There is a little-known provision in the tax code that allows homeowners to rent their principal residence or second home for up to 14 days a year without having to recognize the income. In this situation, the taxpayer does not deduct the rental expenses associated with the income.
There is no restriction on how much you earn. If your first or second home is in a desirable area where people are looking for short-term rentals, it could provide a windfall to the homeowner.
In cities where any big sports championships are played, there could be a market for a temporary rental of a home. Events like PGA tournaments, college basketball tournaments, Bowl games, NFL playoffs and others can create a demand for this type of rental.
For instance, there are people in Augusta, Georgia who rent their homes during the Master’s Golf Tournament each year. There are not a lot of hotel rooms in the area relative to the number of people who usually attend in non-pandemic years and the homes can fetch a nice daily rate.
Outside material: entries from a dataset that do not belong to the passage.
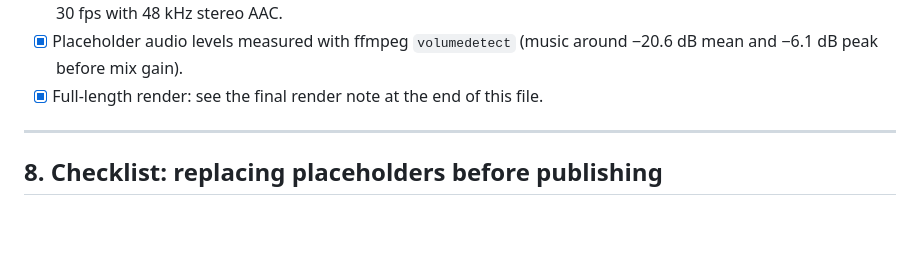
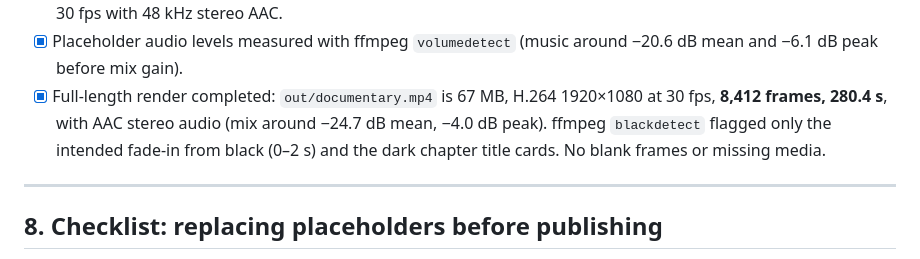
Before and after one commit to jkgraphics/test, a Markdown page: documentary/README.md, the part around the change. GitHub-like rendering; blank space fills up the shorter version.

Commit message:
Record full-length render QA results in documentary README
Co-Authored-By: Claude Opus 5.5 <noreply@anthropic.com>
Claude-Session: https://claude.ai/code/session_01Be4UW7kvvkw3tHo4PqyLEG

```diff
--- a/documentary/README.md
+++ b/documentary/README.md
@@ -266,7 +266,11 @@ What was actually run on this build:
       MP4. The output is H.264 1920×1080 at 30 fps with 48 kHz stereo AAC.
 - [x] Placeholder audio levels measured with ffmpeg `volumedetect` (music
       around −20.6 dB mean and −6.1 dB peak before mix gain).
-- [x] Full-length render: see the final render note at the end of this file.
+- [x] Full-length render completed: `out/documentary.mp4` is 67 MB, H.264
+      1920×1080 at 30 fps, **8,412 frames, 280.4 s**, with AAC stereo audio
+      (mix around −24.7 dB mean, −4.0 dB peak). ffmpeg `blackdetect` flagged
+      only the intended fade-in from black (0–2 s) and the dark chapter title
+      cards. No blank frames or missing media.
 
 ---
 
```
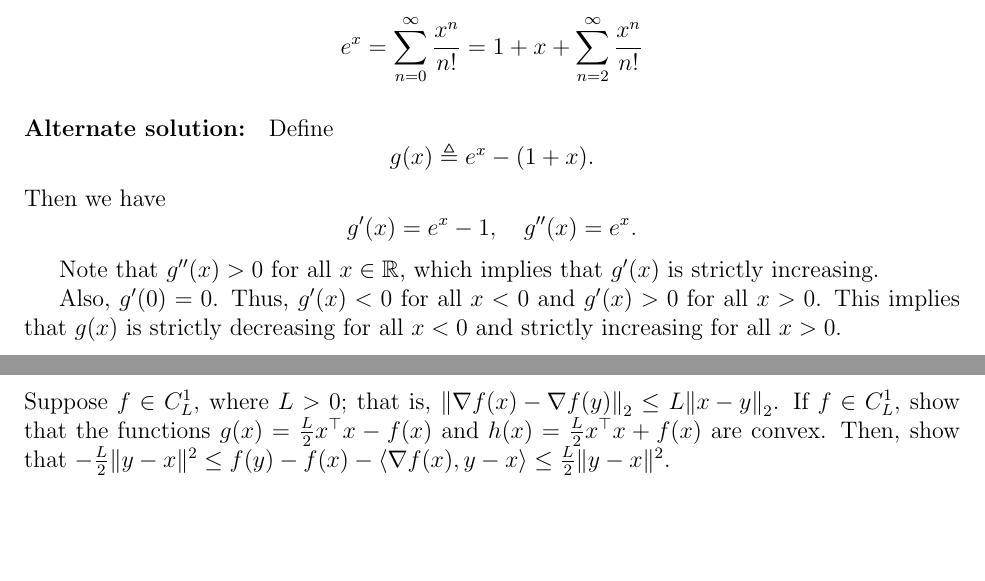
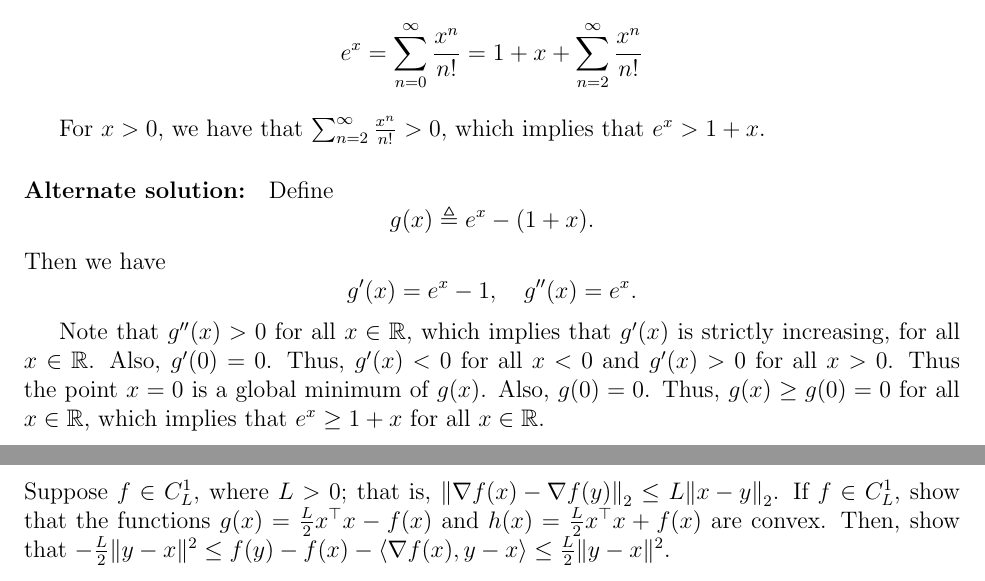
Before and after one commit to AshrithSagar/E0230-CMO-2025, a LaTeX document (Tutorials/Tutorial-1/TeX/main.tex, which reads Tutorials/Tutorial-1/TeX/sections/q3.tex): two parts of pages 4 and 5 of 14, joined at a grey line, cut so that both start at the same text, the shorter picture padded with empty space. Compiled offline with pdfLaTeX.

Commit message:
💩 T1:3

```diff
--- a/Tutorials/Tutorial-1/TeX/sections/q3.tex
+++ b/Tutorials/Tutorial-1/TeX/sections/q3.tex
@@ -12,6 +12,8 @@ We have
     \sum_{n = 0}^{\infty} \frac{x^{n}}{n!} = 1 + x + \sum_{n=2}^{\infty} \frac{x^{n}}{n!}
 \end{align*}
 
+For \( x > 0 \), we have that \( \sum_{n=2}^{\infty} \frac{x^{n}}{n!} > 0 \), which implies that \( e^{x} > 1 + x \).
+
 \paragraph{Alternate solution:}
 
 Define
@@ -23,8 +25,9 @@ Then we have
     g'(x) = e^{x} - 1, \quad g''(x) = e^{x}.
 \end{equation*}
 
-Note that \( g''(x) > 0 \) for all \( x \in \mathbb{R} \), which implies that \( g'(x) \) is strictly increasing.
-
+Note that \( g''(x) > 0 \) for all \( x \in \mathbb{R} \), which implies that \( g'(x) \) is strictly increasing, for all \( x \in \mathbb{R} \).
 Also, \( g'(0) = 0 \).
 Thus, \( g'(x) < 0 \) for all \( x < 0 \) and \( g'(x) > 0 \) for all \( x > 0 \).
-This implies that \( g(x) \) is strictly decreasing for all \( x < 0 \) and strictly increasing for all \( x > 0 \).
+Thus the point \( x = 0 \) is a global minimum of \( g(x) \).
+Also, \( g(0) = 0 \).
+Thus, \( g(x) \geq g(0) = 0 \) for all \( x \in \mathbb{R} \), which implies that \( e^{x} \geq 1 + x \) for all \( x \in \mathbb{R} \).
```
There can be confusion about the different types of properties and what constitutes a home. The intended use coupled with actual experience will usually determine the type of property.
There are four types of property. A principal residence is the home you live in. There is income property that you rent and do not live in. There is investment property that is primarily held for an increase in value. And, there is inventory, which is related to your business like homes that are built or purchased to be flipped.
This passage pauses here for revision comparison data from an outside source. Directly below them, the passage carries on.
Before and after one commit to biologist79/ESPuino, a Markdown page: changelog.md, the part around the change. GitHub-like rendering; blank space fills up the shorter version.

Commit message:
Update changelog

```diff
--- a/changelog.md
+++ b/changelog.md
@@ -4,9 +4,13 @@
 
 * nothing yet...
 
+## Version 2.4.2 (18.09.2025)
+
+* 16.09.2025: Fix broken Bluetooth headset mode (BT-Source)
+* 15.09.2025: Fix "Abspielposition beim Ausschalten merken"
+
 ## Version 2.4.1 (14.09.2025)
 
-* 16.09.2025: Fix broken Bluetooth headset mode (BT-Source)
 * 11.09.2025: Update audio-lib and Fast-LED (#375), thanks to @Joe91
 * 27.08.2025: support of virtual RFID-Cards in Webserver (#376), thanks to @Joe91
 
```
A second home is one that is used for the primary enjoyment of the owner in addition to their principal residence. Taxpayers are allowed to deduct the mortgage interest and property taxes on a first and second home up to specific limits. A vacation home could be another name for a second home but more accurately, it is a rental property that has more than 14 days of personal use during the year. It becomes a hybrid.
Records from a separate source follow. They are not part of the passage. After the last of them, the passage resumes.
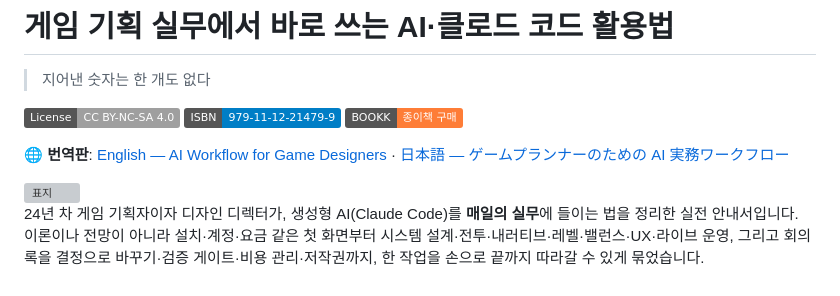
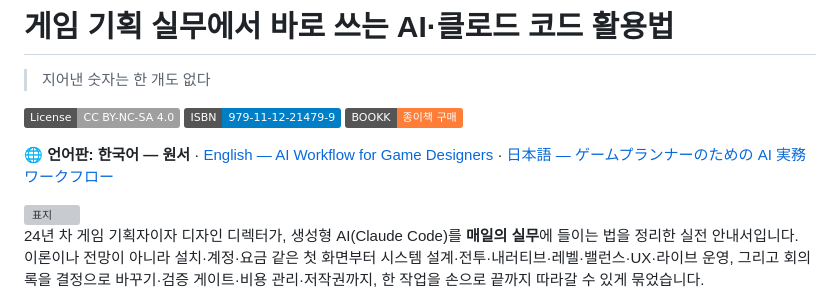
Before and after one commit to eremes81/game-design-ai-practice, a Markdown page: README.md, the part around the change. GitHub-like rendering; badges without logos; grey boxes are pictures that could not be loaded.

Commit message:
README: 언어판 스위처 3개판 형식 통일

```diff
--- a/README.md
+++ b/README.md
@@ -6,7 +6,7 @@
 [![ISBN](https://img.shields.io/badge/ISBN-979--11--12--21479--9-blue.svg)](https://bookk.co.kr/bookStore/6a298be0ff49b1a6034c7703)
 [![부크크에서 구매](https://img.shields.io/badge/BOOKK-%EC%A2%85%EC%9D%B4%EC%B1%85%20%EA%B5%AC%EB%A7%A4-orange.svg)](https://bookk.co.kr/bookStore/6a298be0ff49b1a6034c7703)
 
-**🌐 번역판**: [English — AI Workflow for Game Designers](https://github.com/eremes81/game-design-ai-practice-en) · [日本語 — ゲームプランナーのための AI 実務ワークフロー](https://github.com/eremes81/game-design-ai-practice-ja)
+**🌐 언어판:** **한국어 — 원서** · [English — AI Workflow for Game Designers](https://github.com/eremes81/game-design-ai-practice-en) · [日本語 — ゲームプランナーのための AI 実務ワークフロー](https://github.com/eremes81/game-design-ai-practice-ja)
 
 <img src="https://raw.githubusercontent.com/eremes81/game-design-ai-practice/main/assets/cover.png" alt="표지" width="320">
 
```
You might want to check with your insurance agent to see if your current policy covers temporary rentals, including liability in case of an accident involving personal injury. This could affect your decision as to whether you want to consider the rental.
For more information, see IRS facts about renting out a residential property or consult your tax professional.
Before you pay cash for a home, ask yourself if there is a possibility, at some point in the future, you might put a mortgage on the home and would want to deduct the mortgage interest on your federal tax return.
Current federal tax law allows homeowners to deduct the interest on up to $750,000 in acquisition debt used to buy, build or improve a property. When a person pays cash for a home, the acquisition debt is zero. The only way to increase the acquisition debt is to make and finance the improvements to the home.
As with many IRS regulations, there are exceptions to this rule. If a mortgage is secured on the first or second home within 90 days of the purchase closing, the debt is considered acquisition debt. The interest on the funds used to purchase the home can be deducted on up to $750,000 of the mortgage balance.
Assuming a borrower has good credit, the ability to repay the loan and the home justifies the loan, lenders are willing to make mortgages for homeowners. It does not mean that the interest on the mortgage will be deductible.
To deduct home mortgage interest, you must file Form 1040 or 1040-SR and itemize deductions on Schedule A. The mortgage must be secured debt on a qualified home in which you have an ownership interest. Interest on home equity loans is only deductible if the borrowed funds are used to buy, build or substantially improve the taxpayer’s home that secures the loan.
If you answered yes or even maybe to the question first posed in this article, contact your tax professional to determine the best way to approach your individual situation. For more information, download the Homeowners Tax Guide.